■ Work task: Write out each entry below exactly. Do not include the images.

- - -

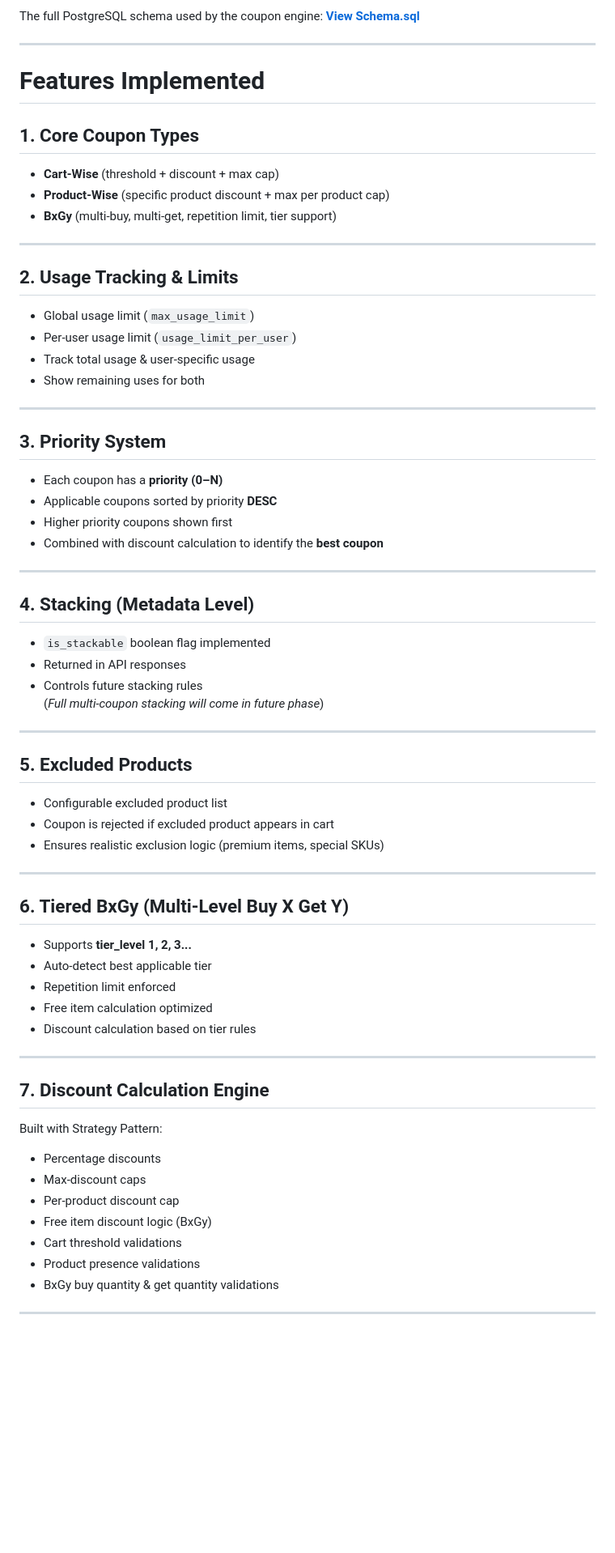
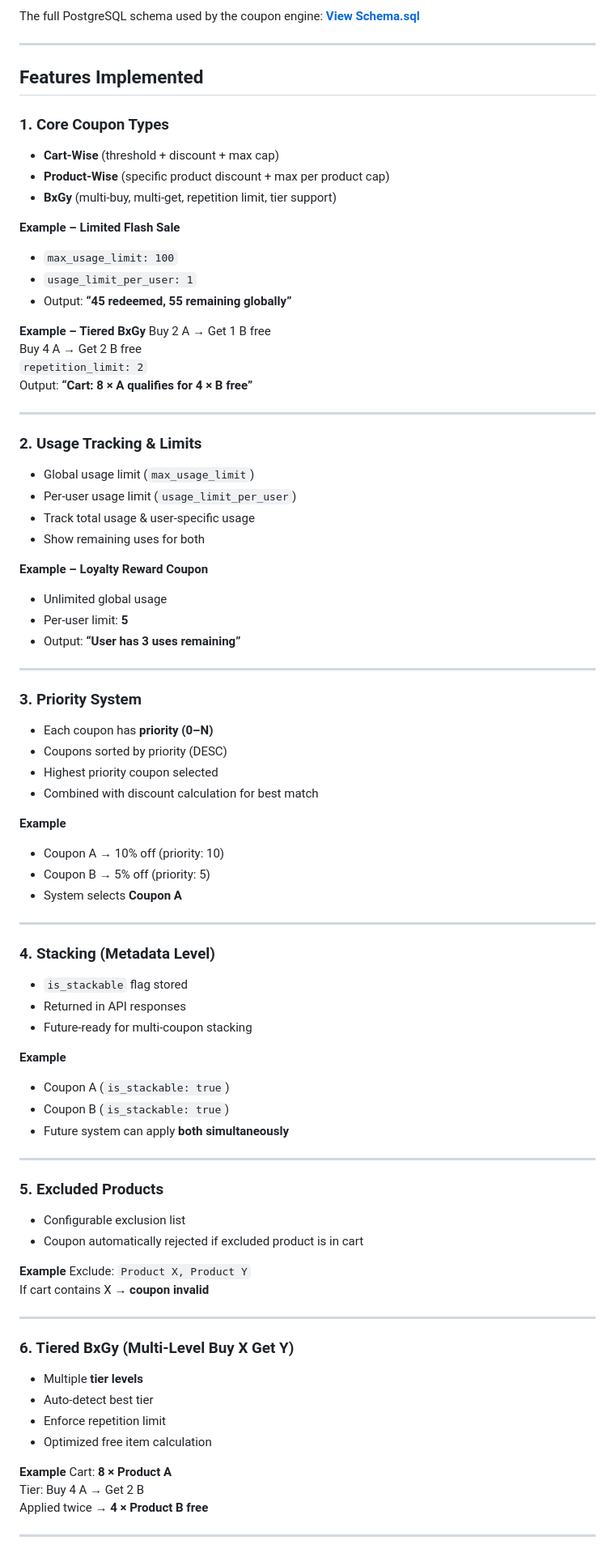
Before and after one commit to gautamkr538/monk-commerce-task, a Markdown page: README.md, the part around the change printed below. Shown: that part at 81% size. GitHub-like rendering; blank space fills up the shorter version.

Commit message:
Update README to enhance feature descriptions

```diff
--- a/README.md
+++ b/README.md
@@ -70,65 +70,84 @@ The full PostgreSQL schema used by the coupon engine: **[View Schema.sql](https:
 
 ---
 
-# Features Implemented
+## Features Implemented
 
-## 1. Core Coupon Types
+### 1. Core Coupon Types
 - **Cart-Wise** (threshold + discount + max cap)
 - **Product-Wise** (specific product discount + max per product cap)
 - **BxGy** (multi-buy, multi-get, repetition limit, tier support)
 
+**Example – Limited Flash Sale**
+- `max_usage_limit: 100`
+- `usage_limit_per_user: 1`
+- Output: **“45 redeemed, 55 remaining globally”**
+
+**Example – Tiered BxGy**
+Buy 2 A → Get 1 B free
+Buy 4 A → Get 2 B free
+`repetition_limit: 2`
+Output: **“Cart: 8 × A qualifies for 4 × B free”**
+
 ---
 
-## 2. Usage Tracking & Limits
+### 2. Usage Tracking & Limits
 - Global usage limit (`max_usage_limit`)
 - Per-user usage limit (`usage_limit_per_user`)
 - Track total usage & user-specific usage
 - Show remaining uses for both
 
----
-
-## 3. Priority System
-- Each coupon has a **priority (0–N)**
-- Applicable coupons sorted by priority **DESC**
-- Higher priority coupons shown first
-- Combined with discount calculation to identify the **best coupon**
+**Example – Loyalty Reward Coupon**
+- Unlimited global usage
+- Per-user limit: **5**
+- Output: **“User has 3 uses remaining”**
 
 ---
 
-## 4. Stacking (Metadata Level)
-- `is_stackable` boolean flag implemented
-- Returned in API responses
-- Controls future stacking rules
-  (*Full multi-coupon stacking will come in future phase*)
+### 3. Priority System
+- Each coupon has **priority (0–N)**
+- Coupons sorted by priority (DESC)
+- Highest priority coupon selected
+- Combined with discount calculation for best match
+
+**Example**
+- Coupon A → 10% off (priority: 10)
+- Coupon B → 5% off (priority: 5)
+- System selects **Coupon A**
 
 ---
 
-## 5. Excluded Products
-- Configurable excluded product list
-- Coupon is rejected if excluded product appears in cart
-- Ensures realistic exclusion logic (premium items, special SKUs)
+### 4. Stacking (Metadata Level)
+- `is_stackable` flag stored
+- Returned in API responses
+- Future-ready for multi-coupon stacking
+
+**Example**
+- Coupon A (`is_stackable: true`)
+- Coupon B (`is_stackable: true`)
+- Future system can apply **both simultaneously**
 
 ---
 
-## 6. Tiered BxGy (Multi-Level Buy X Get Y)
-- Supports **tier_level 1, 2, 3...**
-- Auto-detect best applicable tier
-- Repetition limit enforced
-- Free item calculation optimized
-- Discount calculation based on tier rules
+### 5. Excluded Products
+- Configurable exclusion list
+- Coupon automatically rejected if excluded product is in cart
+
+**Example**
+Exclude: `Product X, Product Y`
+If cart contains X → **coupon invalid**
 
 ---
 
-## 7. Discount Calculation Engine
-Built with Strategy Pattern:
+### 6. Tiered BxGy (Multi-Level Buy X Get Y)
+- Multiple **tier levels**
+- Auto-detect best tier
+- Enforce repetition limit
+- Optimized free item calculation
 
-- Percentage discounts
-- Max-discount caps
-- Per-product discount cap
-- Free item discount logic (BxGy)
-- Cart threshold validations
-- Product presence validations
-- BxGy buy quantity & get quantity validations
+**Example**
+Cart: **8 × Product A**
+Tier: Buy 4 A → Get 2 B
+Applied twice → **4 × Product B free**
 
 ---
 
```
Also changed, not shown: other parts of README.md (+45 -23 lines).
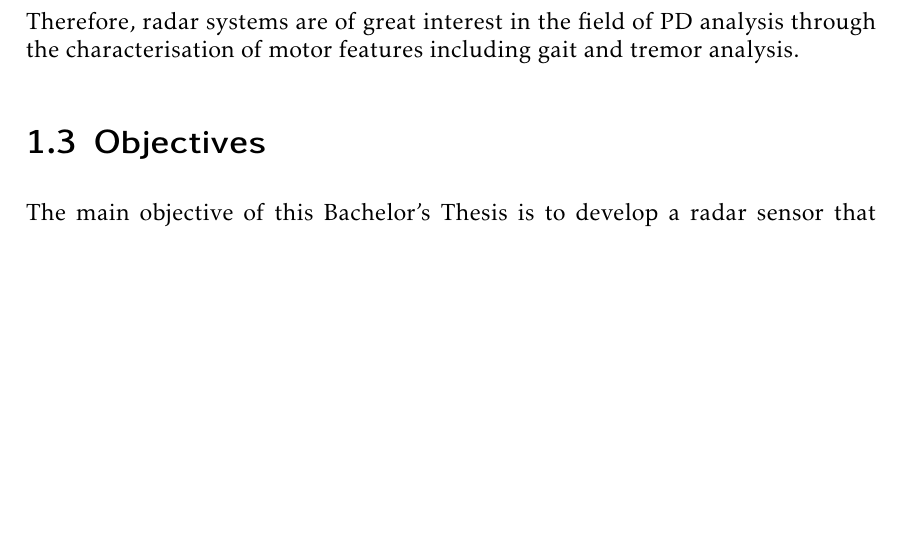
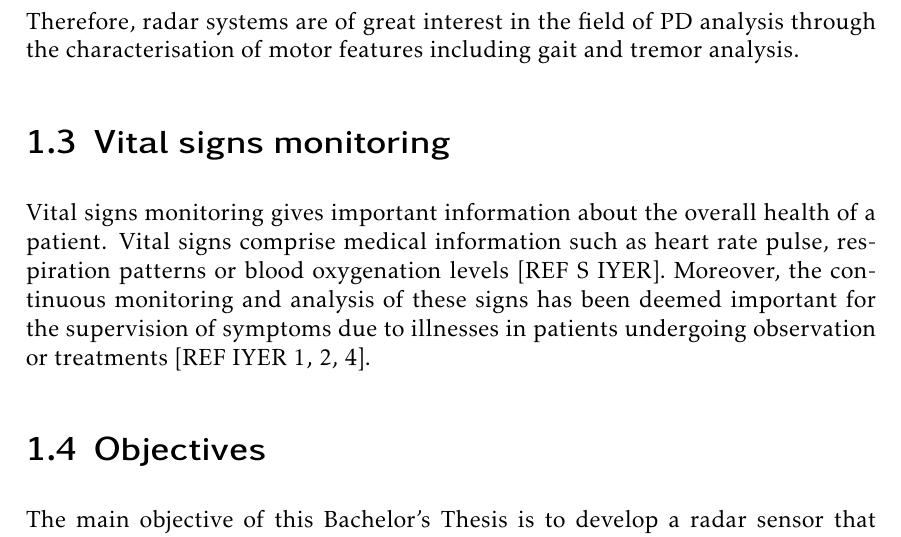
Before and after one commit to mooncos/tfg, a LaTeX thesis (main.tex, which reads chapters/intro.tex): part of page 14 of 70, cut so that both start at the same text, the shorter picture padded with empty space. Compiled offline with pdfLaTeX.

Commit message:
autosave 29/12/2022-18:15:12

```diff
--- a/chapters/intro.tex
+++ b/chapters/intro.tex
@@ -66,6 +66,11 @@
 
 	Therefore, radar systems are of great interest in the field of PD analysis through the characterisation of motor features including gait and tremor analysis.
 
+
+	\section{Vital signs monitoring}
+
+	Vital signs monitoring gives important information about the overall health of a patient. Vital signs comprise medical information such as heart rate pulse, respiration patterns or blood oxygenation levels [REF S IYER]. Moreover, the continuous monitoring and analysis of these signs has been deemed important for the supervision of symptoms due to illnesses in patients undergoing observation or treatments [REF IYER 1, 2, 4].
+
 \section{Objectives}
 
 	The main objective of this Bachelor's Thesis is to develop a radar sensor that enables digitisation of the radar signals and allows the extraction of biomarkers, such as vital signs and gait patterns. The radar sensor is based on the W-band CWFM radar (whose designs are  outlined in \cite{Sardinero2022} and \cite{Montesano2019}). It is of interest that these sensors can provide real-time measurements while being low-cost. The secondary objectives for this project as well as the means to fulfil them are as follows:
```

- - -

■ Answer space:
Before and after one commit to gautamkr538/monk-commerce-task, a Markdown page: README.md, the part around the change printed below. Shown: that part at 81% size. GitHub-like rendering; blank space fills up the shorter version.

Commit message:
Update README to enhance feature descriptions

```diff
--- a/README.md
+++ b/README.md
@@ -70,65 +70,84 @@ The full PostgreSQL schema used by the coupon engine: **[View Schema.sql](https:
 
 ---
 
-# Features Implemented
+## Features Implemented
 
-## 1. Core Coupon Types
+### 1. Core Coupon Types
 - **Cart-Wise** (threshold + discount + max cap)
 - **Product-Wise** (specific product discount + max per product cap)
 - **BxGy** (multi-buy, multi-get, repetition limit, tier support)
 
+**Example – Limited Flash Sale**
+- `max_usage_limit: 100`
+- `usage_limit_per_user: 1`
+- Output: **“45 redeemed, 55 remaining globally”**
+
+**Example – Tiered BxGy**
+Buy 2 A → Get 1 B free
+Buy 4 A → Get 2 B free
+`repetition_limit: 2`
+Output: **“Cart: 8 × A qualifies for 4 × B free”**
+
 ---
 
-## 2. Usage Tracking & Limits
+### 2. Usage Tracking & Limits
 - Global usage limit (`max_usage_limit`)
 - Per-user usage limit (`usage_limit_per_user`)
 - Track total usage & user-specific usage
 - Show remaining uses for both
 
----
-
-## 3. Priority System
-- Each coupon has a **priority (0–N)**
-- Applicable coupons sorted by priority **DESC**
-- Higher priority coupons shown first
-- Combined with discount calculation to identify the **best coupon**
+**Example – Loyalty Reward Coupon**
+- Unlimited global usage
+- Per-user limit: **5**
+- Output: **“User has 3 uses remaining”**
 
 ---
 
-## 4. Stacking (Metadata Level)
-- `is_stackable` boolean flag implemented
-- Returned in API responses
-- Controls future stacking rules
-  (*Full multi-coupon stacking will come in future phase*)
+### 3. Priority System
+- Each coupon has **priority (0–N)**
+- Coupons sorted by priority (DESC)
+- Highest priority coupon selected
+- Combined with discount calculation for best match
+
+**Example**
+- Coupon A → 10% off (priority: 10)
+- Coupon B → 5% off (priority: 5)
+- System selects **Coupon A**
 
 ---
 
-## 5. Excluded Products
-- Configurable excluded product list
-- Coupon is rejected if excluded product appears in cart
-- Ensures realistic exclusion logic (premium items, special SKUs)
+### 4. Stacking (Metadata Level)
+- `is_stackable` flag stored
+- Returned in API responses
+- Future-ready for multi-coupon stacking
+
+**Example**
+- Coupon A (`is_stackable: true`)
+- Coupon B (`is_stackable: true`)
+- Future system can apply **both simultaneously**
 
 ---
 
-## 6. Tiered BxGy (Multi-Level Buy X Get Y)
-- Supports **tier_level 1, 2, 3...**
-- Auto-detect best applicable tier
-- Repetition limit enforced
-- Free item calculation optimized
-- Discount calculation based on tier rules
+### 5. Excluded Products
+- Configurable exclusion list
+- Coupon automatically rejected if excluded product is in cart
+
+**Example**
+Exclude: `Product X, Product Y`
+If cart contains X → **coupon invalid**
 
 ---
 
-## 7. Discount Calculation Engine
-Built with Strategy Pattern:
+### 6. Tiered BxGy (Multi-Level Buy X Get Y)
+- Multiple **tier levels**
+- Auto-detect best tier
+- Enforce repetition limit
+- Optimized free item calculation
 
-- Percentage discounts
-- Max-discount caps
-- Per-product discount cap
-- Free item discount logic (BxGy)
-- Cart threshold validations
-- Product presence validations
-- BxGy buy quantity & get quantity validations
+**Example**
+Cart: **8 × Product A**
+Tier: Buy 4 A → Get 2 B
+Applied twice → **4 × Product B free**
 
 ---
 
```
Also changed, not shown: other parts of README.md (+45 -23 lines).
Before and after one commit to mooncos/tfg, a LaTeX thesis (main.tex, which reads chapters/intro.tex): part of page 14 of 70, cut so that both start at the same text, the shorter picture padded with empty space. Compiled offline with pdfLaTeX.

Commit message:
autosave 29/12/2022-18:15:12

```diff
--- a/chapters/intro.tex
+++ b/chapters/intro.tex
@@ -66,6 +66,11 @@
 
 	Therefore, radar systems are of great interest in the field of PD analysis through the characterisation of motor features including gait and tremor analysis.
 
+
+	\section{Vital signs monitoring}
+
+	Vital signs monitoring gives important information about the overall health of a patient. Vital signs comprise medical information such as heart rate pulse, respiration patterns or blood oxygenation levels [REF S IYER]. Moreover, the continuous monitoring and analysis of these signs has been deemed important for the supervision of symptoms due to illnesses in patients undergoing observation or treatments [REF IYER 1, 2, 4].
+
 \section{Objectives}
 
 	The main objective of this Bachelor's Thesis is to develop a radar sensor that enables digitisation of the radar signals and allows the extraction of biomarkers, such as vital signs and gait patterns. The radar sensor is based on the W-band CWFM radar (whose designs are  outlined in \cite{Sardinero2022} and \cite{Montesano2019}). It is of interest that these sensors can provide real-time measurements while being low-cost. The secondary objectives for this project as well as the means to fulfil them are as follows:
```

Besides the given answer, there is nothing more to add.